End of the war

Andrea Stangl


‘Guilt is always beyond doubt!’ Franz Kafka’s 'In der Strafkolonie' (In the Penal Colony)

Like other short stories Kafka’s In der Strafkolonie arose from a writing block, as the author found himself unable to continue with the end of Der Prozess (The Trial). Kafka wrote the story in October 1914, but it was not published until 1919, when it appeared in a one-off edition of 1,000 copies. The fantasies of guilt and punishment in Der Prozess are also to be found in In der Strafkolonie. In a key passage we read, ‘Guilt is always beyond doubt.’


‘ … with deadly weapons, the golden plains’: Grodek as the legacy of the poet Georg Trakl

In the evening the autumnal woods resound
With deadly weapons, the golden plains
And blue lakes, over them the sun
Rolls grimly away; the night envelops
Dying warriors, the savage lament
Of their smashed mouths.
But silently on the pastures
Red clouds gather, therein lives a raging god,
The spilled blood, the moonly cool;
All roads lead to black decay.
Under the golden branches of the night and stars
The shadow of the nurse sways through the silent grove,
To greet the spirits of the heroes, the bleeding heads;
And softly in the reeds sound the dark flutes of autumn.
O prouder grief! You iron altars,
Today the hot flame of the spirit is fed by an immense pain,
The unborn grandchildren.


The war after the war – reflection, homecoming and review

The topics writers dealt with were many and varied. They ranged from enthusiasm for the war and wartime propaganda to descriptions of battles with individual experiences and feelings. The types of text that were used were just as varied – including diary entries, essays, poems, dramas and novels.


‘Rabble of words’ – Writers in the War

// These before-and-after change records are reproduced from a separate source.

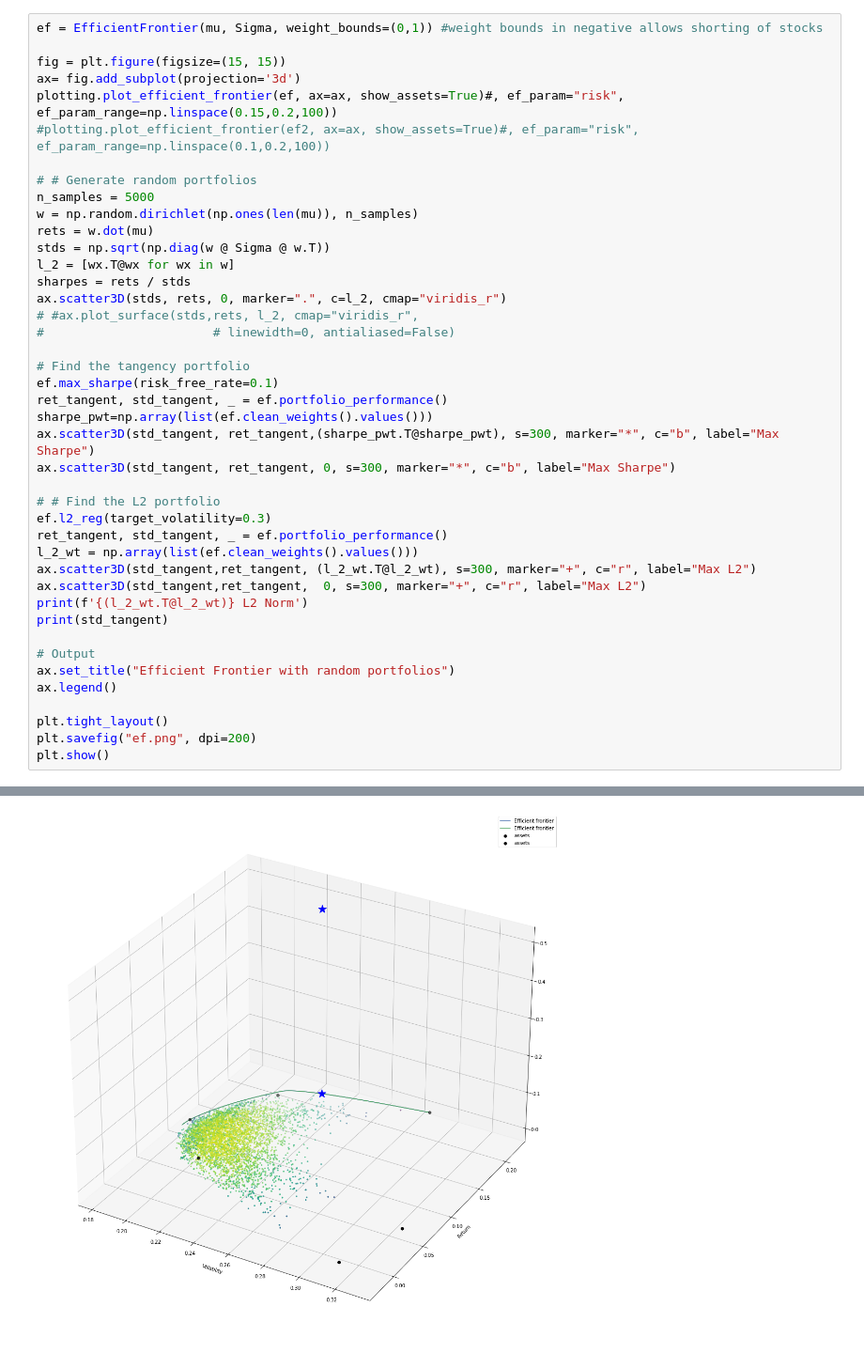
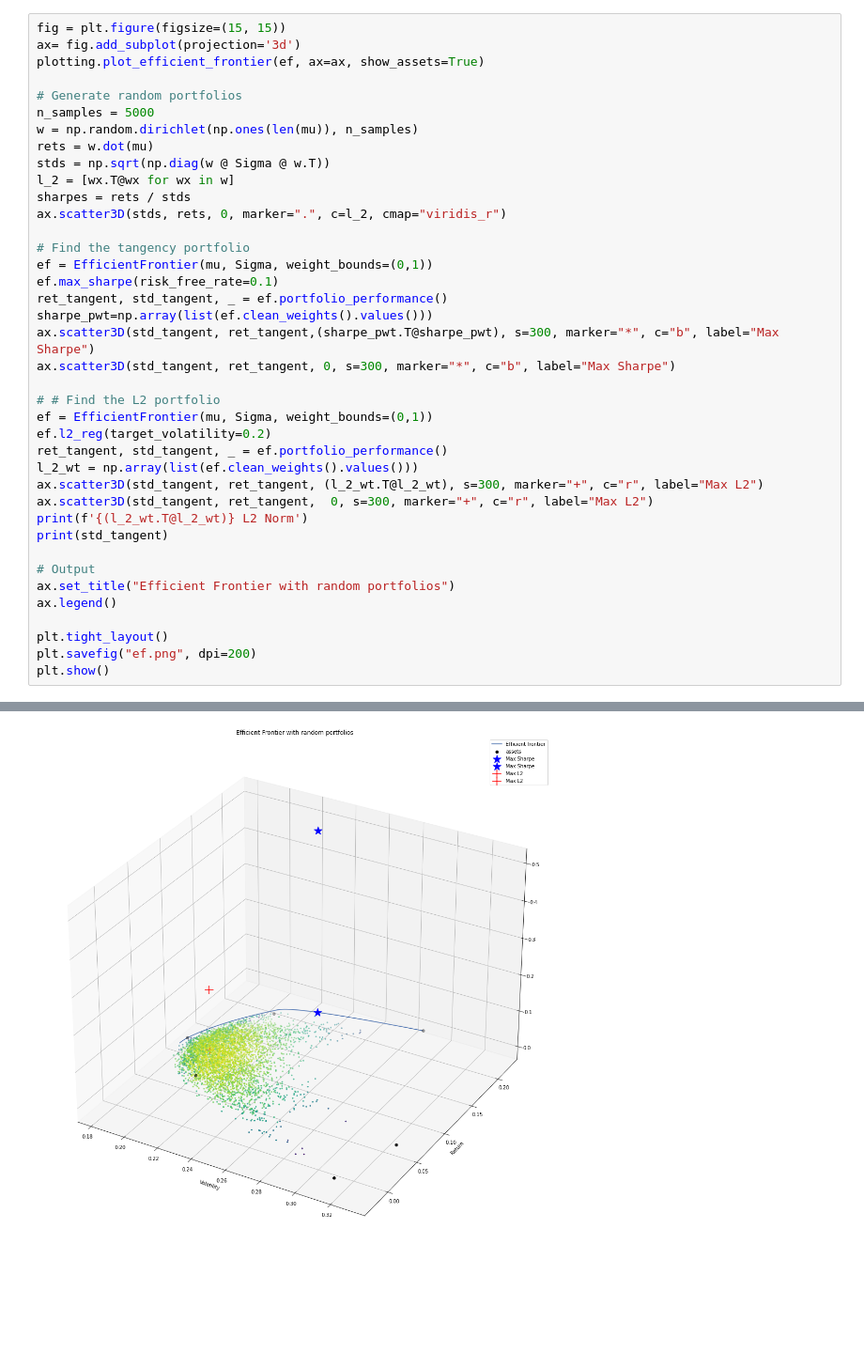
Before and after one commit to FabianGoessling/portfolio_optimization, a Jupyter notebook: portfolio_min_l2_norm.ipynb, the cells around one changed output, grey strips where cells are left out. Shown: that part at 94% size. Drawn from its saved outputs; the diff is of its cells as text; blank space fills up the shorter version.

```diff
--- a/portfolio_min_l2_norm.ipynb
+++ b/portfolio_min_l2_norm.ipynb
@@ -77,14 +66,11 @@ def l2_reg(self, target_volatility, market_neutral=False):
 # Add the custom optimization problem
 EfficientFrontier.l2_reg = l2_reg
 # %%
-ef = EfficientFrontier(mu, Sigma, weight_bounds=(0,1)) #weight bounds in negative allows shorting of stocks
-
 fig = plt.figure(figsize=(15, 15))
 ax= fig.add_subplot(projection='3d')
-plotting.plot_efficient_frontier(ef, ax=ax, show_assets=True)#, ef_param="risk", ef_param_range=np.linspace(0.15,0.2,100))
-#plotting.plot_efficient_frontier(ef2, ax=ax, show_assets=True)#, ef_param="risk", ef_param_range=np.linspace(0.1,0.2,100))
+plotting.plot_efficient_frontier(ef, ax=ax, show_assets=True)
 
-# # Generate random portfolios
+# Generate random portfolios
 n_samples = 5000
 w = np.random.dirichlet(np.ones(len(mu)), n_samples)
 rets = w.dot(mu)
@@ -92,10 +78,9 @@ stds = np.sqrt(np.diag(w @ Sigma @ w.T))
 l_2 = [wx.T@wx for wx in w]
 sharpes = rets / stds
 ax.scatter3D(stds, rets, 0, marker=".", c=l_2, cmap="viridis_r")
-# #ax.plot_surface(stds,rets, l_2, cmap="viridis_r",
-#                       # linewidth=0, antialiased=False)
 
 # Find the tangency portfolio
+ef = EfficientFrontier(mu, Sigma, weight_bounds=(0,1))
 ef.max_sharpe(risk_free_rate=0.1)
 ret_tangent, std_tangent, _ = ef.portfolio_performance()
 sharpe_pwt=np.array(list(ef.clean_weights().values()))
@@ -103,11 +88,12 @@ ax.scatter3D(std_tangent, ret_tangent,(sharpe_pwt.T@sharpe_pwt), s=300, marker="
 ax.scatter3D(std_tangent, ret_tangent, 0, s=300, marker="*", c="b", label="Max Sharpe")
 
 # # Find the L2 portfolio
-ef.l2_reg(target_volatility=0.3)
+ef = EfficientFrontier(mu, Sigma, weight_bounds=(0,1))
+ef.l2_reg(target_volatility=0.2)
 ret_tangent, std_tangent, _ = ef.portfolio_performance()
 l_2_wt = np.array(list(ef.clean_weights().values()))
-ax.scatter3D(std_tangent,ret_tangent, (l_2_wt.T@l_2_wt), s=300, marker="+", c="r", label="Max L2")
-ax.scatter3D(std_tangent,ret_tangent,  0, s=300, marker="+", c="r", label="Max L2")
+ax.scatter3D(std_tangent, ret_tangent, (l_2_wt.T@l_2_wt), s=300, marker="+", c="r", label="Max L2")
+ax.scatter3D(std_tangent, ret_tangent,  0, s=300, marker="+", c="r", label="Max L2")
 print(f'{(l_2_wt.T@l_2_wt)} L2 Norm')
 print(std_tangent)
 
@@ -123 +110 @@ OptimizationError: ('Please check your objectives/constraints or use a different
-[figure, old version]
+[figure, new version]
```
Also changed, not shown: parts of 6 cells of this notebook, 3 other files.
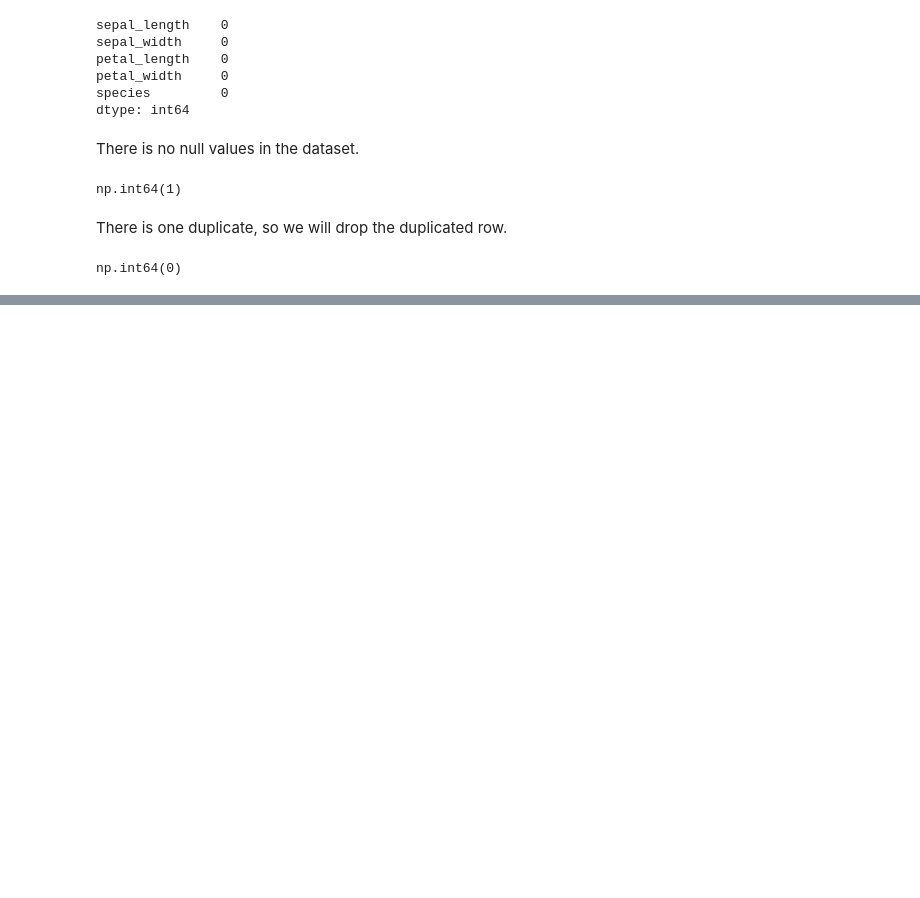
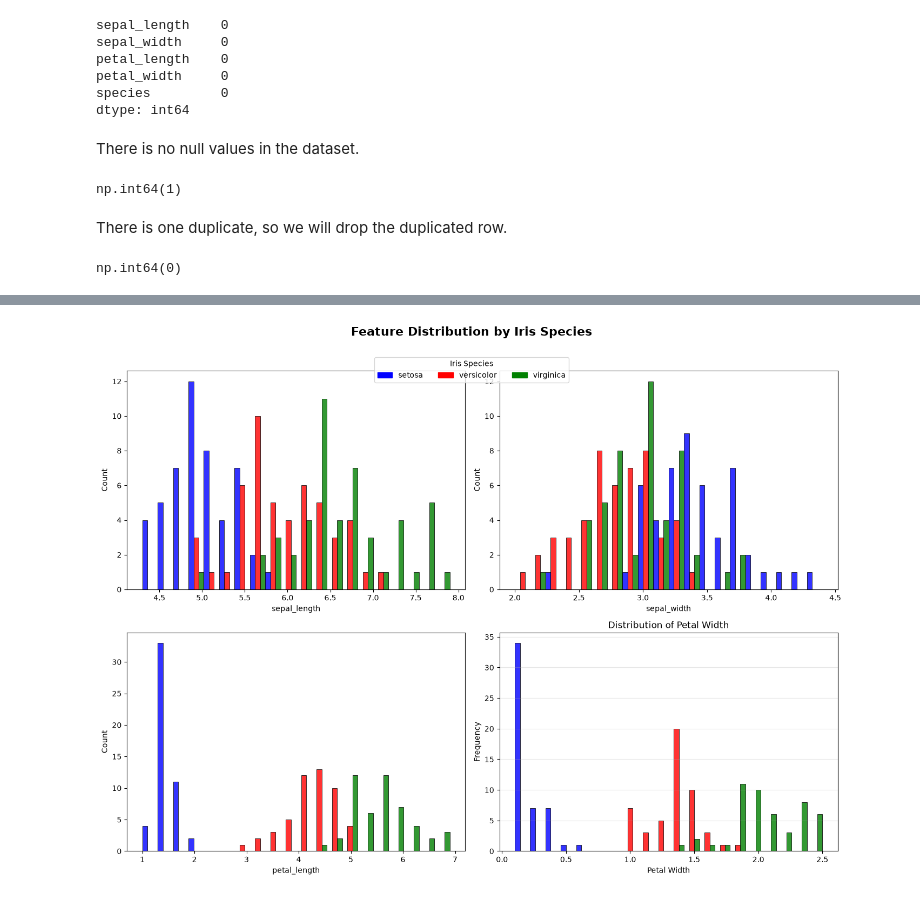
Before and after one commit to seelneas/Datheon_Machine_Learning_-_Data_Science_Internship, a Jupyter notebook: Multiclass_Benchmark_Classification_Pipeline/iris_classification.ipynb, the cells around one changed output, grey strips where cells are left out. Drawn from its saved outputs; the diff is of its cells as text; code cells hidden in the pictures; blank space fills up the shorter version.

```diff
--- a/Multiclass_Benchmark_Classification_Pipeline/iris_classification.ipynb
+++ b/Multiclass_Benchmark_Classification_Pipeline/iris_classification.ipynb
@@ -132,0 +148,57 @@ np.int64(0)
+# %%
+# Feature Distribution
+color_palette = {
+    'setosa' : 'blue',
+    'versicolor' : 'red',
+    'virginica' : 'green'
+}
+
+features =  ['sepal_length', 'sepal_width', 'petal_length', 'petal_width']
+
+fig , axes = plt.subplots(2, 2, figsize = (14,10))
+
+axes = axes.flatten()
+
+for ax, feature in zip(axes, features):
+    sns.histplot(
+        data = df,
+        x = feature,
+        hue =  'species',
+        palette = color_palette,
+        multiple="dodge",
+        alpha=0.8,
+        bins=20,
+        ax=ax,
+        legend=False
+    )
+
+ax.set_title(f"Distribution of {feature.replace('_', ' ').title()}")
+ax.set_xlabel(feature.replace("_", " ").title())
+ax.set_ylabel("Frequency")
+ax.grid(axis="y", alpha=0.3)
+
+handles = [
+    plt.Rectangle((0, 0), 1, 1, color=color)
+    for color in color_palette.values()
+]
+
+fig.legend(
+    handles,
+    color_palette.keys(),
+    title="Iris Species",
+    loc="upper center",
+    ncol=3,
+    bbox_to_anchor=(0.5, 0.98)
+)
+
+fig.suptitle(
+    'Feature Distribution by Iris Species',
+    fontsize = 16,
+    fontweight = 'bold',
+    y = 1.03
+)
+
+plt.tight_layout()
+plt.show()
+# %% [output]
+[figure, added]
```
Also changed, not shown: parts of 16 cells of this notebook.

The beginning of the First World War released a wave of enthusiasm throughout Europe, especially among intellectuals and the middle classes, the like of which it is utterly impossible for us to understand nowadays. It was the writers who led the way in propaganda, their verbal attacks making an essential contribution in preparing the ground for the general mood of unthinking nationalism.